#### TASK GOAL:
A verbatim repeat of the lines below is required, with the pictures removed.

Dataset excerpts:
- Opening Delimiter -

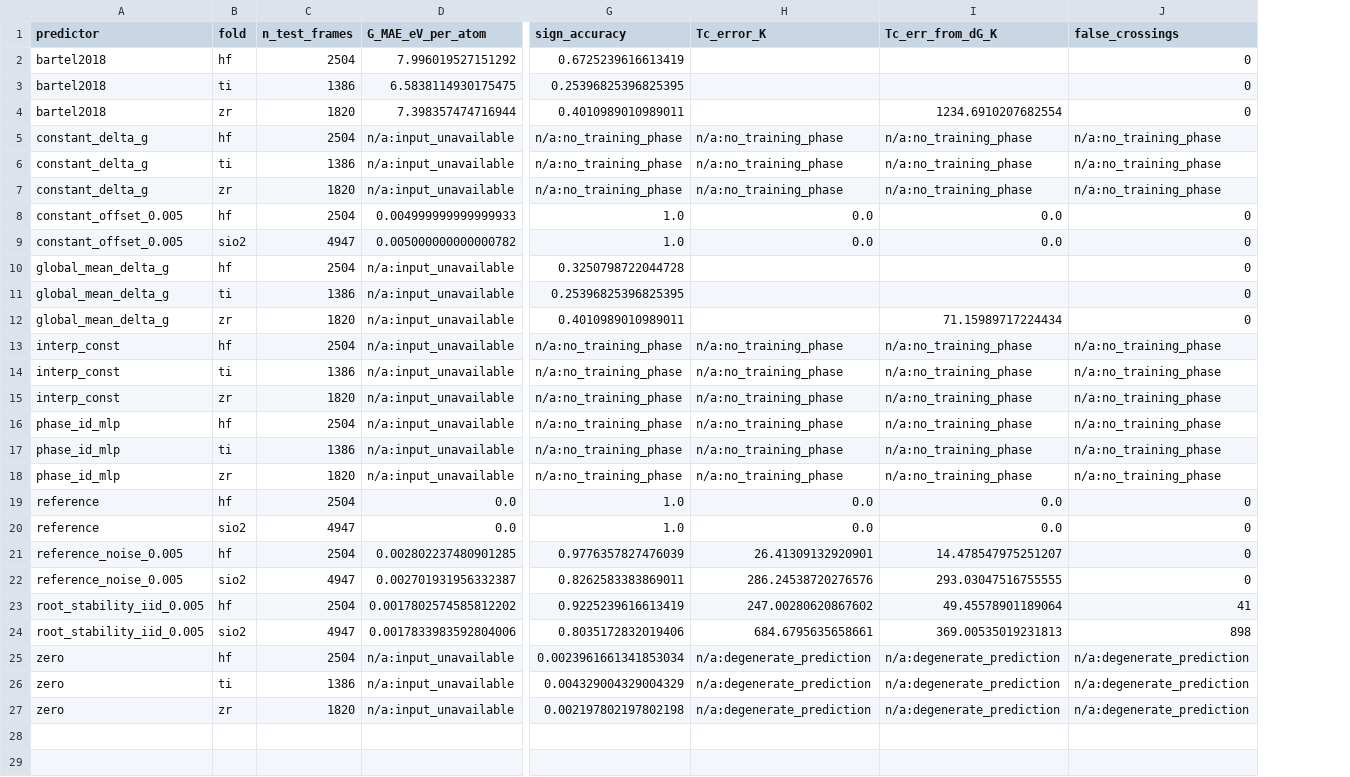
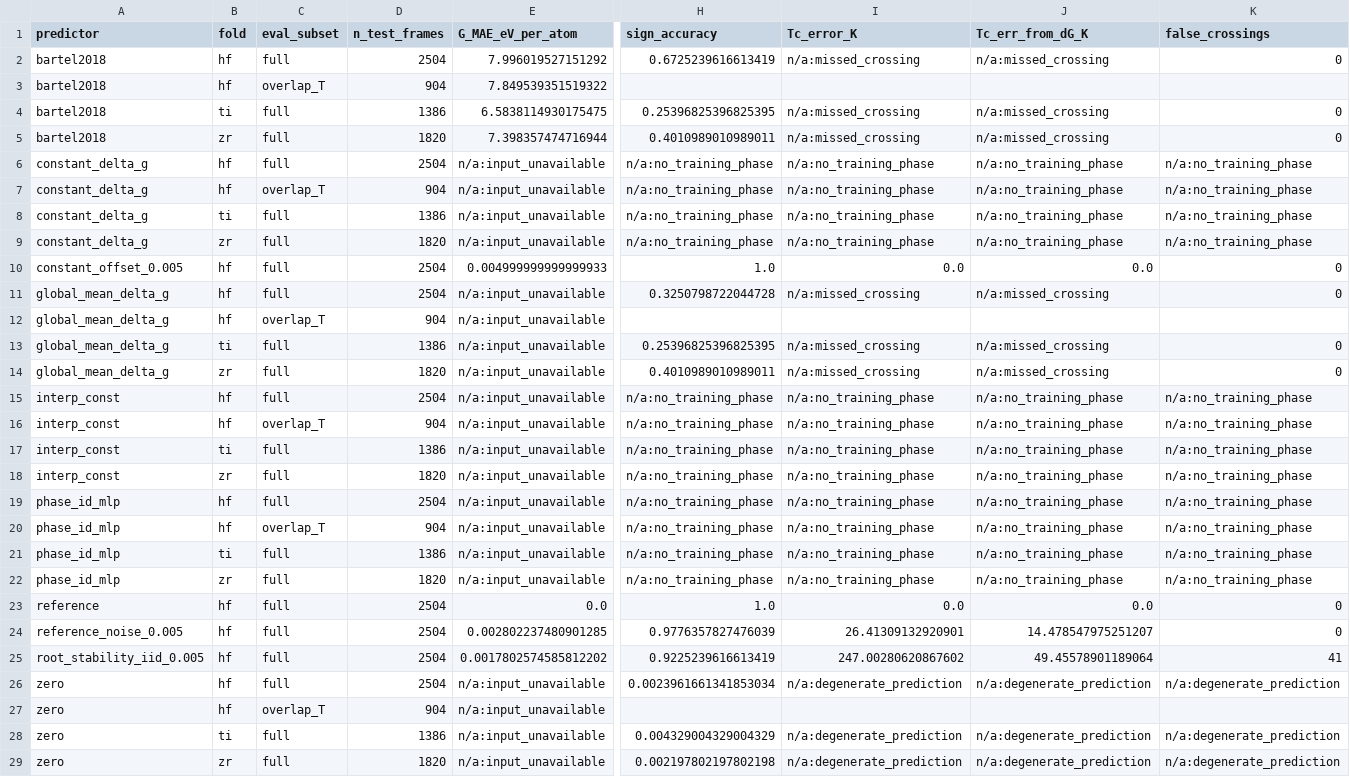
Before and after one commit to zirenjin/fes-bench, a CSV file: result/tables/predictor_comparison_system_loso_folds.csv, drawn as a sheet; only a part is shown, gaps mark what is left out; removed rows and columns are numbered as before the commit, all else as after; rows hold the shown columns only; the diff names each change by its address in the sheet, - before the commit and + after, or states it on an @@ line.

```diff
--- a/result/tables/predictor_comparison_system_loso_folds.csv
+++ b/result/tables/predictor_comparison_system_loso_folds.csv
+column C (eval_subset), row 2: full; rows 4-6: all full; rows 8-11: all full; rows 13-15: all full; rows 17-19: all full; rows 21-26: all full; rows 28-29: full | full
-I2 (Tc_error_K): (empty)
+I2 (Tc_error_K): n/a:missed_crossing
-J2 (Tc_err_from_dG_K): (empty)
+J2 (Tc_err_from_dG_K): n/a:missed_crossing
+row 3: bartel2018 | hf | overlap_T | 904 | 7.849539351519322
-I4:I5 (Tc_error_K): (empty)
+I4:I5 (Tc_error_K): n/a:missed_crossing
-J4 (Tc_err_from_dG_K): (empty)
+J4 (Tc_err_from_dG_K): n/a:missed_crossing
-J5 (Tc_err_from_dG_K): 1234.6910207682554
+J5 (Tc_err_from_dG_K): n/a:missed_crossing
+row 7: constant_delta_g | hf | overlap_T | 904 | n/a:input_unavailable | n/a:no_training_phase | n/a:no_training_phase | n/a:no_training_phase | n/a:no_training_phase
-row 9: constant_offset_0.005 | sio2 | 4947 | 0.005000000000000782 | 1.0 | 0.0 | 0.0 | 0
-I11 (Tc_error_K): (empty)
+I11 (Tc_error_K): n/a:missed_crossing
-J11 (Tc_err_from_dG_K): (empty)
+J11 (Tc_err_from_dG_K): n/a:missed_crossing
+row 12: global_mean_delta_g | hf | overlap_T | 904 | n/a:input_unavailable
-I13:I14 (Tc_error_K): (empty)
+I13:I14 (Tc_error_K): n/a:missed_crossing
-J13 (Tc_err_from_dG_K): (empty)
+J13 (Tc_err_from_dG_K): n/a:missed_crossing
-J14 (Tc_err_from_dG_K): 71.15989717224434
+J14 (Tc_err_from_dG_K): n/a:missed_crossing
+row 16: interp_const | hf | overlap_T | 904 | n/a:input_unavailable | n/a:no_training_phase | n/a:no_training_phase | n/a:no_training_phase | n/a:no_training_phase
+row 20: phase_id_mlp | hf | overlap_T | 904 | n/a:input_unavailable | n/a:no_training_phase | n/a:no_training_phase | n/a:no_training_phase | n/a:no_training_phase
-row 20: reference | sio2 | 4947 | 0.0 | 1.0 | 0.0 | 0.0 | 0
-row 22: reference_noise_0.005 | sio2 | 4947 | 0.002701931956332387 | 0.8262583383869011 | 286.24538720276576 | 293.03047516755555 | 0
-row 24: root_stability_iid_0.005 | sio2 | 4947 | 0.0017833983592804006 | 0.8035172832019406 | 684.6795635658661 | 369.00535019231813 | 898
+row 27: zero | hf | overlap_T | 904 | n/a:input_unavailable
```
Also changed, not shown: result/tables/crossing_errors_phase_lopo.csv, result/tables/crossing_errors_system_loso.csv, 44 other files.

- Closing Delimiter -

#### SOLUTION TO THIS TASK:
Before and after one commit to zirenjin/fes-bench, a CSV file: result/tables/predictor_comparison_system_loso_folds.csv, drawn as a sheet; only a part is shown, gaps mark what is left out; removed rows and columns are numbered as before the commit, all else as after; rows hold the shown columns only; the diff names each change by its address in the sheet, - before the commit and + after, or states it on an @@ line.

```diff
--- a/result/tables/predictor_comparison_system_loso_folds.csv
+++ b/result/tables/predictor_comparison_system_loso_folds.csv
+column C (eval_subset), row 2: full; rows 4-6: all full; rows 8-11: all full; rows 13-15: all full; rows 17-19: all full; rows 21-26: all full; rows 28-29: full | full
-I2 (Tc_error_K): (empty)
+I2 (Tc_error_K): n/a:missed_crossing
-J2 (Tc_err_from_dG_K): (empty)
+J2 (Tc_err_from_dG_K): n/a:missed_crossing
+row 3: bartel2018 | hf | overlap_T | 904 | 7.849539351519322
-I4:I5 (Tc_error_K): (empty)
+I4:I5 (Tc_error_K): n/a:missed_crossing
-J4 (Tc_err_from_dG_K): (empty)
+J4 (Tc_err_from_dG_K): n/a:missed_crossing
-J5 (Tc_err_from_dG_K): 1234.6910207682554
+J5 (Tc_err_from_dG_K): n/a:missed_crossing
+row 7: constant_delta_g | hf | overlap_T | 904 | n/a:input_unavailable | n/a:no_training_phase | n/a:no_training_phase | n/a:no_training_phase | n/a:no_training_phase
-row 9: constant_offset_0.005 | sio2 | 4947 | 0.005000000000000782 | 1.0 | 0.0 | 0.0 | 0
-I11 (Tc_error_K): (empty)
+I11 (Tc_error_K): n/a:missed_crossing
-J11 (Tc_err_from_dG_K): (empty)
+J11 (Tc_err_from_dG_K): n/a:missed_crossing
+row 12: global_mean_delta_g | hf | overlap_T | 904 | n/a:input_unavailable
-I13:I14 (Tc_error_K): (empty)
+I13:I14 (Tc_error_K): n/a:missed_crossing
-J13 (Tc_err_from_dG_K): (empty)
+J13 (Tc_err_from_dG_K): n/a:missed_crossing
-J14 (Tc_err_from_dG_K): 71.15989717224434
+J14 (Tc_err_from_dG_K): n/a:missed_crossing
+row 16: interp_const | hf | overlap_T | 904 | n/a:input_unavailable | n/a:no_training_phase | n/a:no_training_phase | n/a:no_training_phase | n/a:no_training_phase
+row 20: phase_id_mlp | hf | overlap_T | 904 | n/a:input_unavailable | n/a:no_training_phase | n/a:no_training_phase | n/a:no_training_phase | n/a:no_training_phase
-row 20: reference | sio2 | 4947 | 0.0 | 1.0 | 0.0 | 0.0 | 0
-row 22: reference_noise_0.005 | sio2 | 4947 | 0.002701931956332387 | 0.8262583383869011 | 286.24538720276576 | 293.03047516755555 | 0
-row 24: root_stability_iid_0.005 | sio2 | 4947 | 0.0017833983592804006 | 0.8035172832019406 | 684.6795635658661 | 369.00535019231813 | 898
+row 27: zero | hf | overlap_T | 904 | n/a:input_unavailable
```
Also changed, not shown: result/tables/crossing_errors_phase_lopo.csv, result/tables/crossing_errors_system_loso.csv, 44 other files.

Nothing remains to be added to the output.